At a press conference in Trafalgar Square in 1996, Mutwa explained the value of the collection, much of which had not been seen by anyone for 150 years. “These works of art timeously document the history of our families, our clans and villages that make up our age-old societies. These priceless pieces of our identity were shipped off our shores through nothing but dubious and surreptitious means. The collection has never been documented or catalogued. Now our knowledge has been erased and stolen from us, and we have very little evidence of Africa’s precolonial history. In these boxes could lie the answer to our salvation ... where we will find the holy grail ... the covenant that will lead our people from darkness. I am talking about a renaissance.”  

The artefacts plundered by colonialist and missionaries not only have aesthetic value but were used for spiritual and cultural knowledge. While the British Museum knows little about the origin or purpose of these works, current and future generations of South Africans are also disconnected from this history.

Artist Pitika Ntuli’s latest work is an exhibition titled Azibuyele Emasisweni (Return to the Source) which is aimed at reclaiming spiritual knowledge. He said the “source” in the title “is those very artworks in the British Museum. Colonialism wants to create its own image and deny you your identity, history, education, religion and practically everything. Our ancestors gained spiritual knowledge through artworks. We want to know how they were made and for what purpose”.

Art historian and professor Chika Okeke-Agulu confirmed this during the Africa Soft Power dialogues. “What you have today is a generation of Africans who have no interest in their culture because of the trauma of the past. It is like watching Nollywood, where every African religion is framed in the negative. And at the same time the things of value are the shiny things from Europe. People who do not have access and knowledge of their past will continue to scratch around their present, not to talk about their future.”

“SA has a lost history,” explains contemporary SA artist Juan Stockenstroom. “Our statues are of people like Jan van Riebeeck and Cecil John Rhodes, the primary colonialists. It is almost like a reverse. Those were the idols that were fermented into history here. We don’t have monuments created by the natural people of the land.”

Just as the Sarr-Savoy report proposed an “agreement of cultural co-operation” between the colonial body and the country of origin, so Mutwa made application to the SA government to negotiate with the British government for repatriation of artefacts to “help foster a greater understanding of traditional African culture”. However, the “continuous discontinuity”, as Ntuli describes arts governance in SA, has ensured no resolution to date.

Ntuli tabled the issue of restitution at the AU Agenda 2063 conference in Addis Ababa in 2013 with the support of then chair Nkosazana Dlamini-Zuma. He said: “These works belong to African people as teaching aids, as our culture and as a link between us and our spirits. The issue of them being returned is a matter of urgency and great importance to us as a people.”

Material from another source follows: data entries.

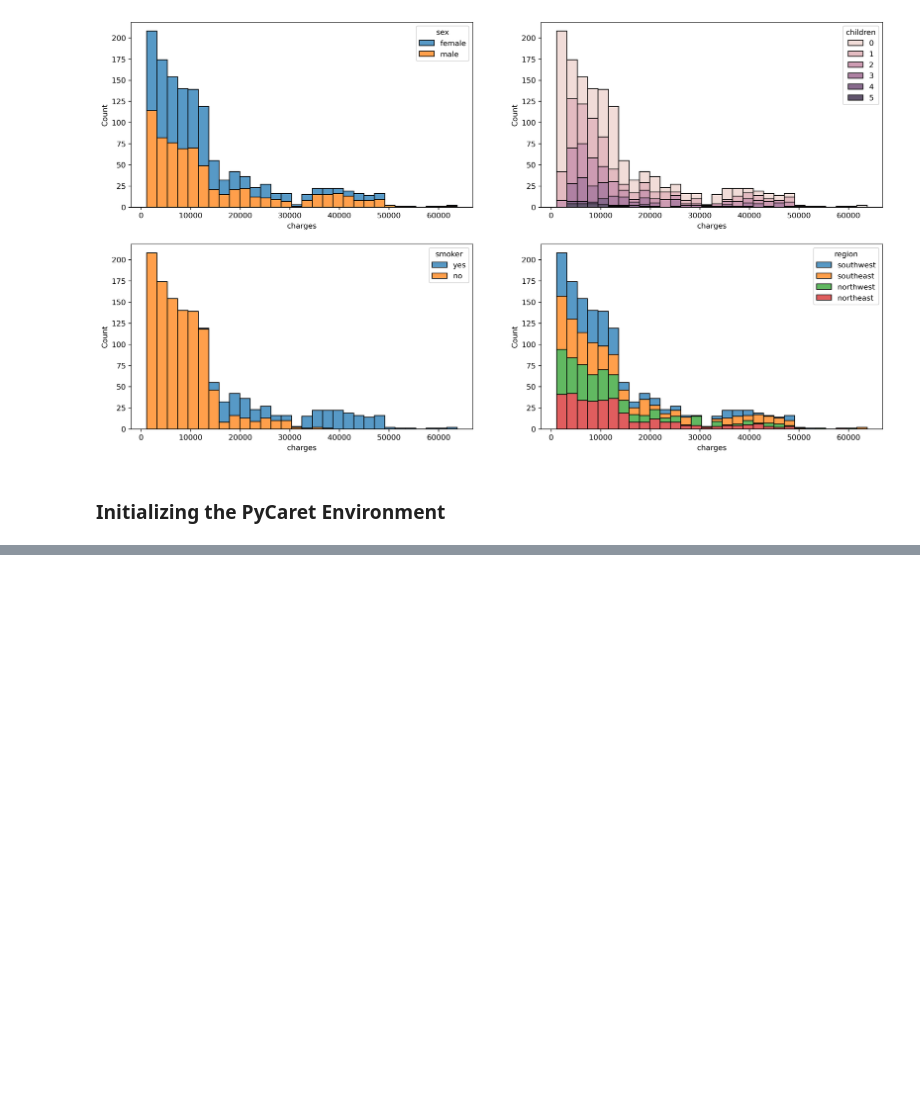
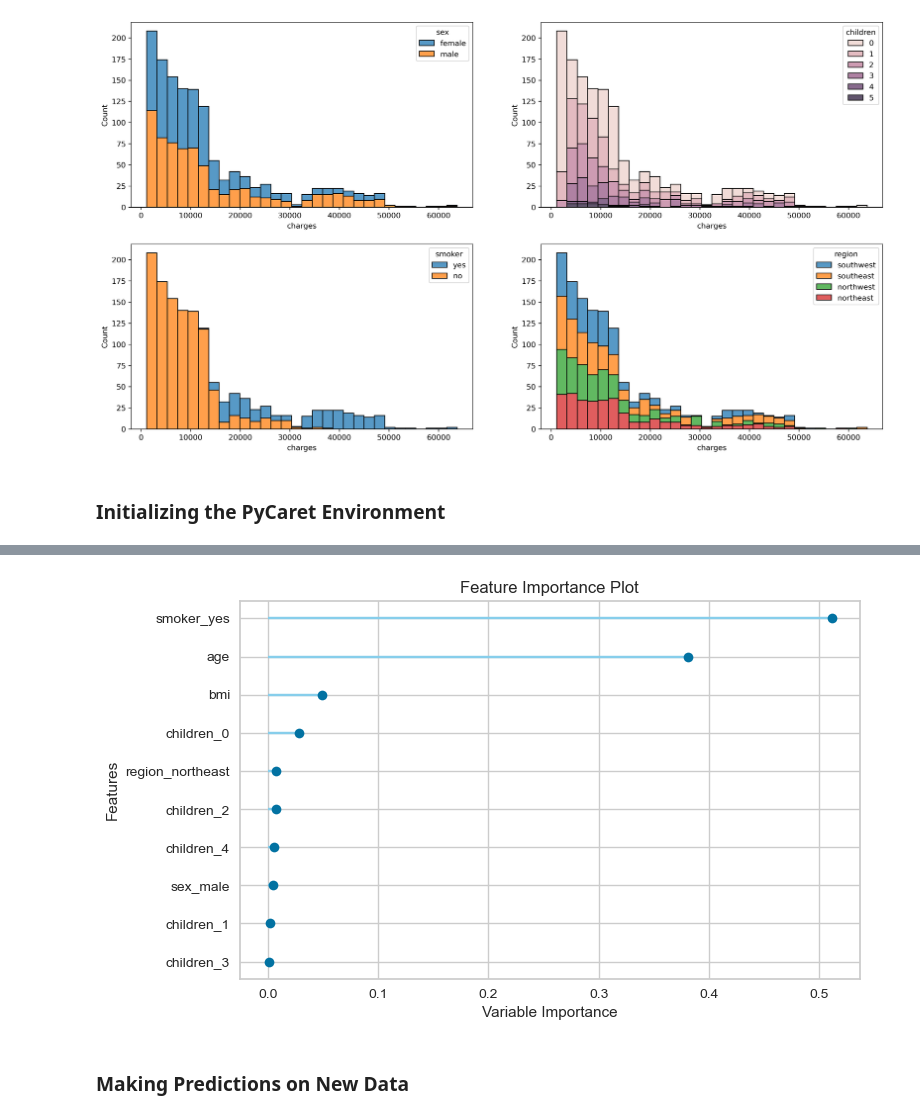
Before and after one commit to derevirn/pycaret-book, a Jupyter notebook: 02_Regression/Regression.ipynb, the cells around one changed output, grey strips where cells are left out. Drawn from its saved outputs; the diff is of its cells as text; code cells hidden in the pictures; blank space fills up the shorter version.

```diff
--- a/Regression.ipynb
+++ b/02_Regression/Regression.ipynb
@@ -88,0 +177,6 @@ reg = setup(data=data, target='charges', train_size = 0.8,
+# %%
+plot_model(tuned_model, plot='feature')
+# %% [output]
+[figure, added]
+# %% [markdown]
+### Making Predictions on New Data
```
Also changed, not shown: parts of 13 cells of this notebook, 1 other file.
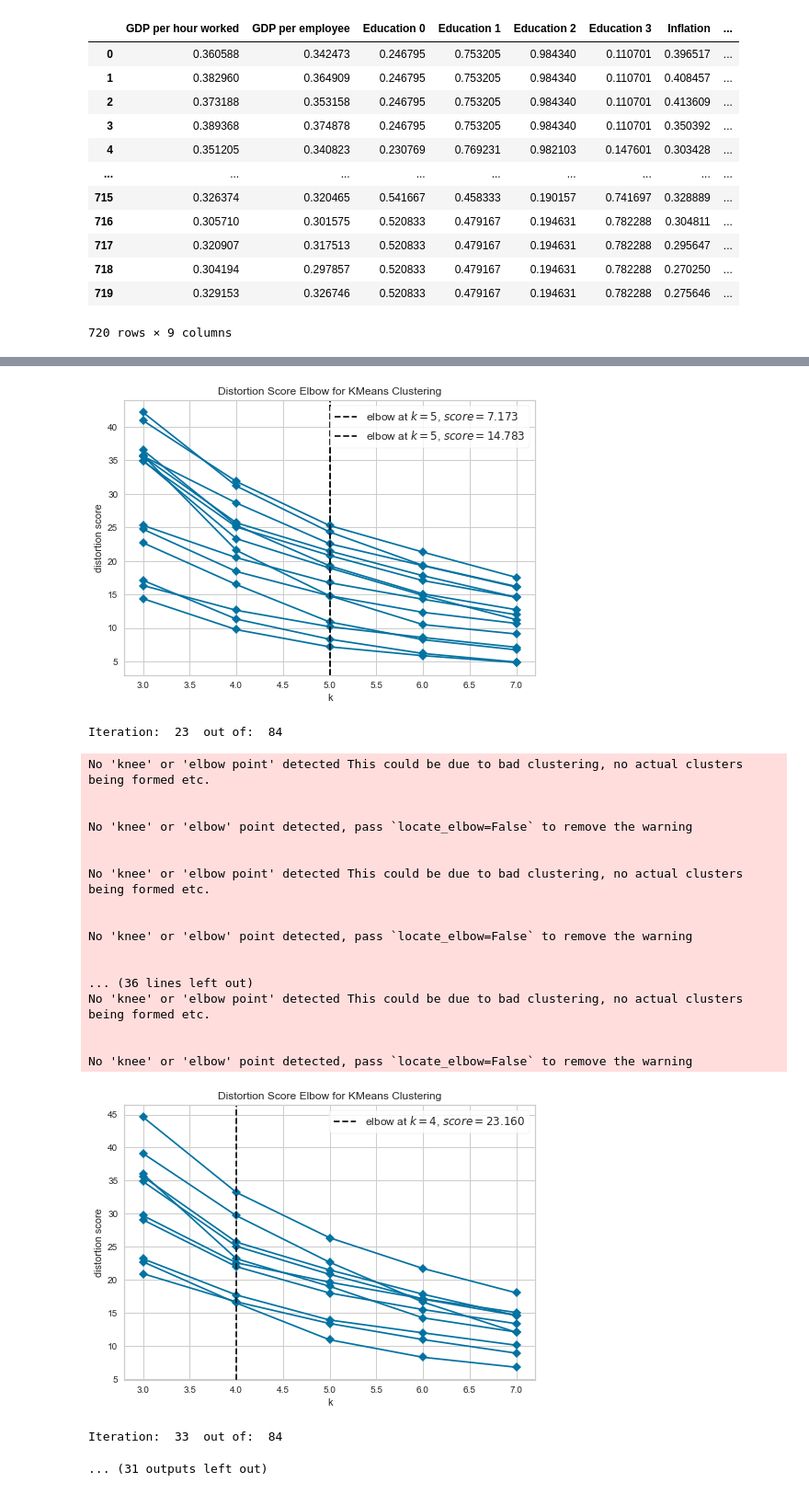
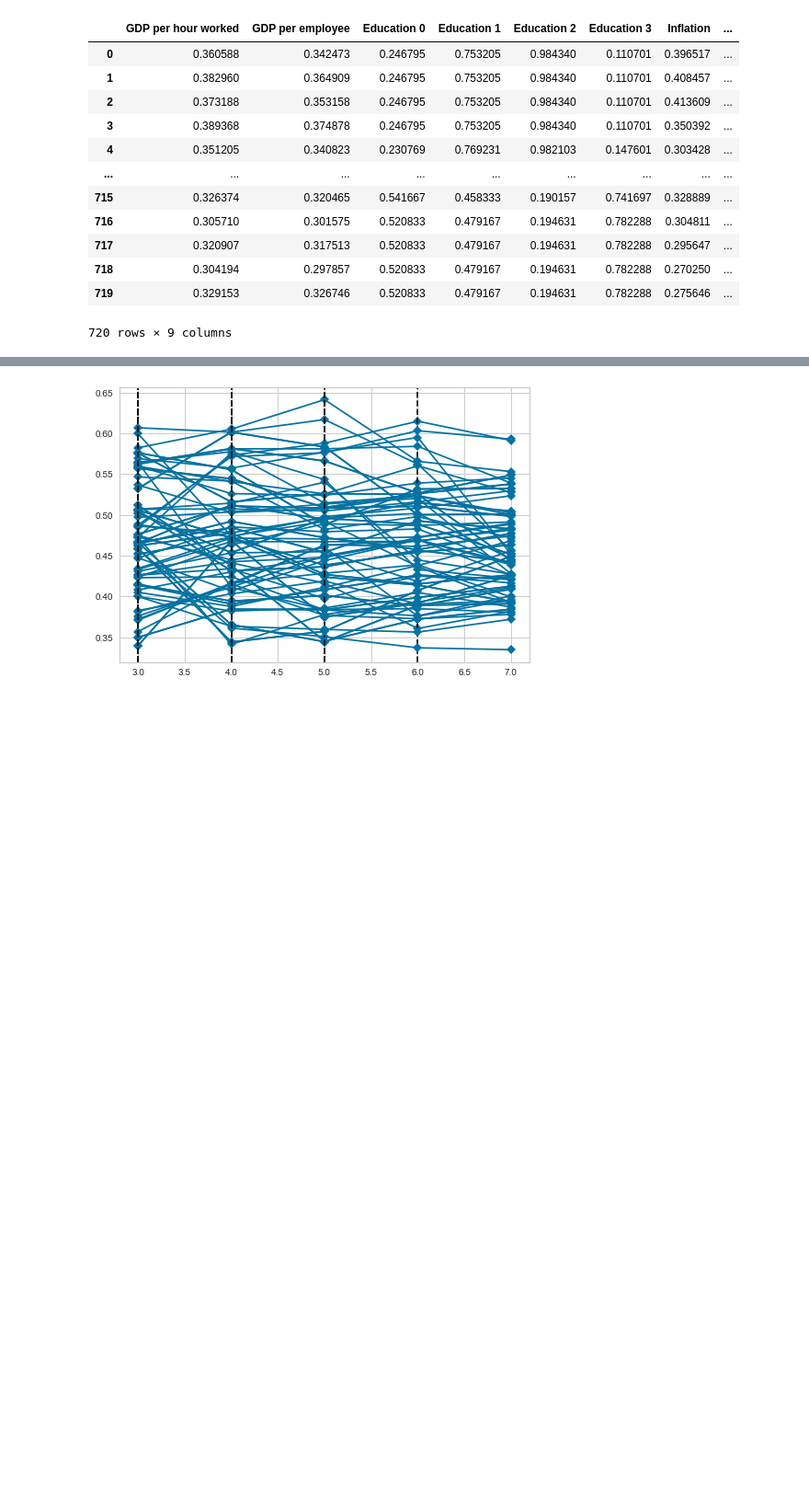
Before and after one commit to nisa-bayraktar/european_productivity, a Jupyter notebook: clustering/better_clustering.ipynb, the cells around one changed output, grey strips where cells are left out. Shown: that part at 92% size. Saved outputs shown, nothing was run; the diff lists cells and outputs as text; code cells hidden in the pictures; blank space fills up the shorter version.

```diff
--- a/clustering/better_clustering.ipynb
+++ b/clustering/better_clustering.ipynb
@@ -439,13 +457,13 @@ for i in output_list:
 
     model = KMeans(random_state=0)
 
-    visualizer = KElbowVisualizer(model, k=(3,8), timings=False)
+    visualizer = KElbowVisualizer(model, k=(3,8), metric='silhouette', timings=False)
     visualizer.fit(x_scaled)
     score = visualizer.elbow_score_
     value = visualizer.elbow_value_
 
-    if score>10:
-        visualizer.show()
+    if score>0.55:
+        # visualizer.show()
         idx = df1.columns
         mylist = idx.tolist()
 
@@ -511,22 +513 @@ No 'knee' or 'elbow' point detected, pass `locate_elbow=False` to remove the war
-[figure, removed]
-Iteration:  23  out of:  84
-No 'knee' or 'elbow point' detected This could be due to bad clustering, no actual clusters being formed etc.
-
-
-No 'knee' or 'elbow' point detected, pass `locate_elbow=False` to remove the warning
-
-
-No 'knee' or 'elbow point' detected This could be due to bad clustering, no actual clusters being formed etc.
-
-
-No 'knee' or 'elbow' point detected, pass `locate_elbow=False` to remove the warning
-
-
-... (36 lines left out)
-No 'knee' or 'elbow point' detected This could be due to bad clustering, no actual clusters being formed etc.
-
-
-No 'knee' or 'elbow' point detected, pass `locate_elbow=False` to remove the warning
-[figure, removed]
-Iteration:  33  out of:  84
-... (31 outputs left out)
+[figure, new version]
```
Also changed, not shown: parts of 6 cells of this notebook, 5 other files.
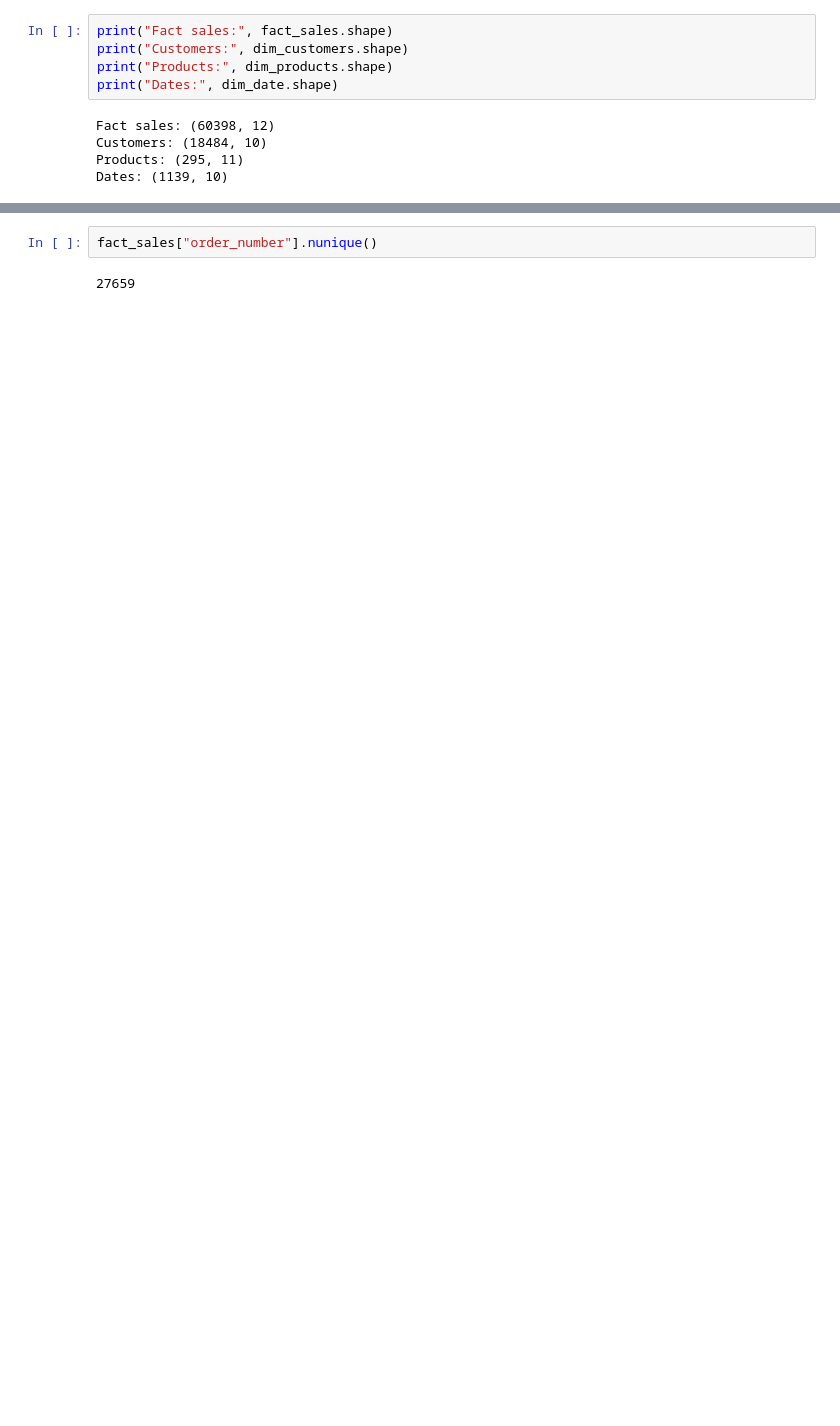
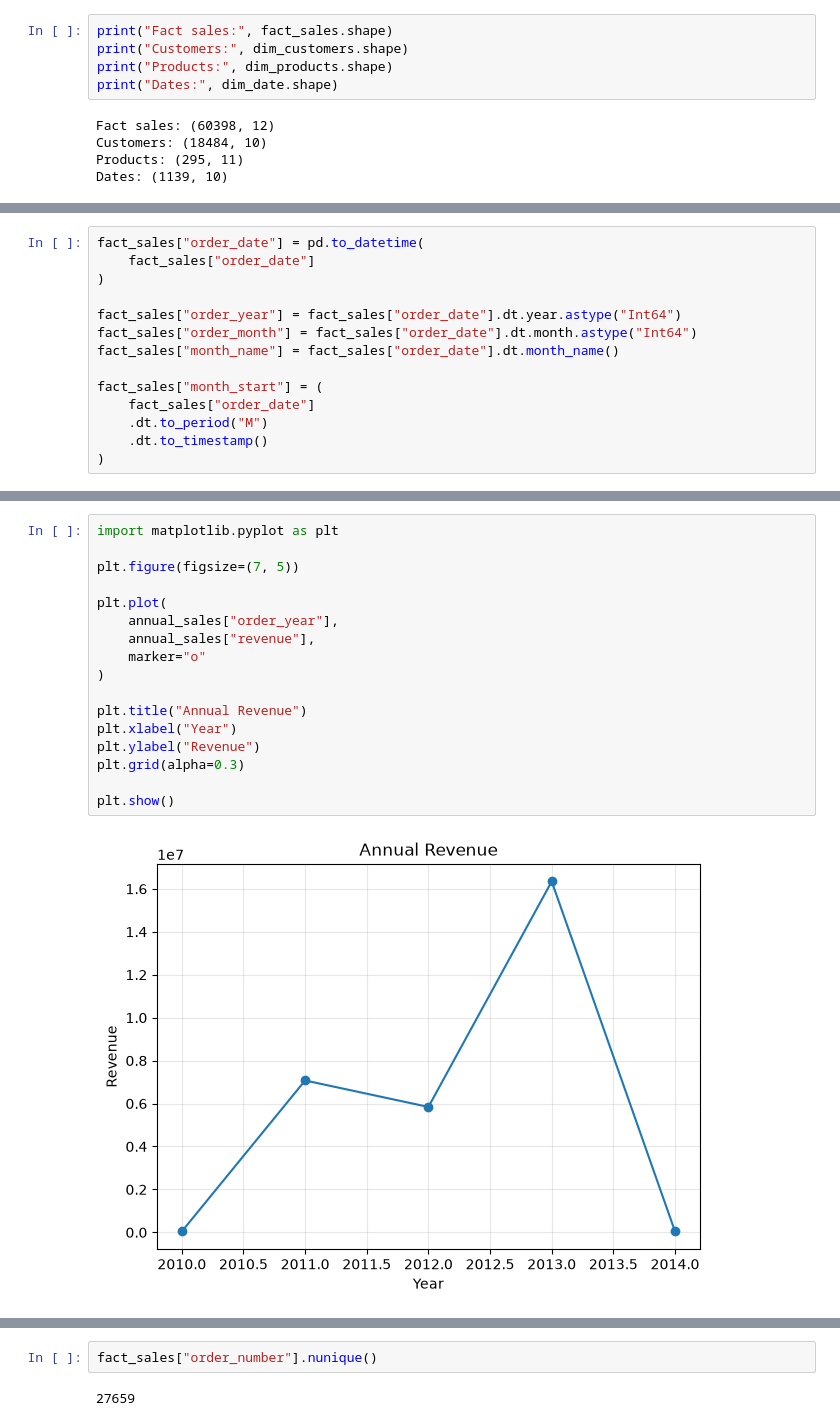
Before and after one commit to codewithniimii/sql-data-warehouse-project, a Jupyter notebook: datasets/python/sales_analysis.ipynb, the cells around one changed output, grey strips where cells are left out. Drawn from its saved outputs; the diff is of its cells as text; blank space fills up the shorter version.

```diff
--- a/datasets/python/sales_analysis.ipynb
+++ b/datasets/python/sales_analysis.ipynb
@@ -124,0 +314,14 @@ len(fact_sales)
+# %%
+fact_sales["order_date"] = pd.to_datetime(
+    fact_sales["order_date"]
+)
+
+fact_sales["order_year"] = fact_sales["order_date"].dt.year.astype("Int64")
+fact_sales["order_month"] = fact_sales["order_date"].dt.month.astype("Int64")
+fact_sales["month_name"] = fact_sales["order_date"].dt.month_name()
+
+fact_sales["month_start"] = (
+    fact_sales["order_date"]
+    .dt.to_period("M")
+    .dt.to_timestamp()
+)
@@ -124,0 +397,19 @@ len(fact_sales)
+# %%
+import matplotlib.pyplot as plt
+
+plt.figure(figsize=(7, 5))
+
+plt.plot(
+    annual_sales["order_year"],
+    annual_sales["revenue"],
+    marker="o"
+)
+
+plt.title("Annual Revenue")
+plt.xlabel("Year")
+plt.ylabel("Revenue")
+plt.grid(alpha=0.3)
+
+plt.show()
+# %% [output]
+[figure, added]
```
Also changed, not shown: parts of 111 cells of this notebook.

For Ntuli the sort of cultural revolution required to regain and respect African artworks and instruments of spirituality and memory are more likely to happen organically through artists, poets, writers, debaters, institutions and NGOs.

This bottom-up solution is supported by American arts entrepreneur James E Bartlett. Speaking at the Africa Soft Power dialogue he advised that the key to good restitution is co-ordination and collaboration, and called for a collective pan-African demand for restitution from governments, academics, corporations and art institutions, putting pressure on their colonial counterparts.

One platform building an authentic SA art movement is the Africa South Biennale, the first edition of which began at the end of September.

• Douglas is a journalist and author.


Would you like to comment on this article or view other readers' comments?
Register (it’s quick and free) or sign in now.

Speech Bubbles

Please read our Comment Policy before commenting.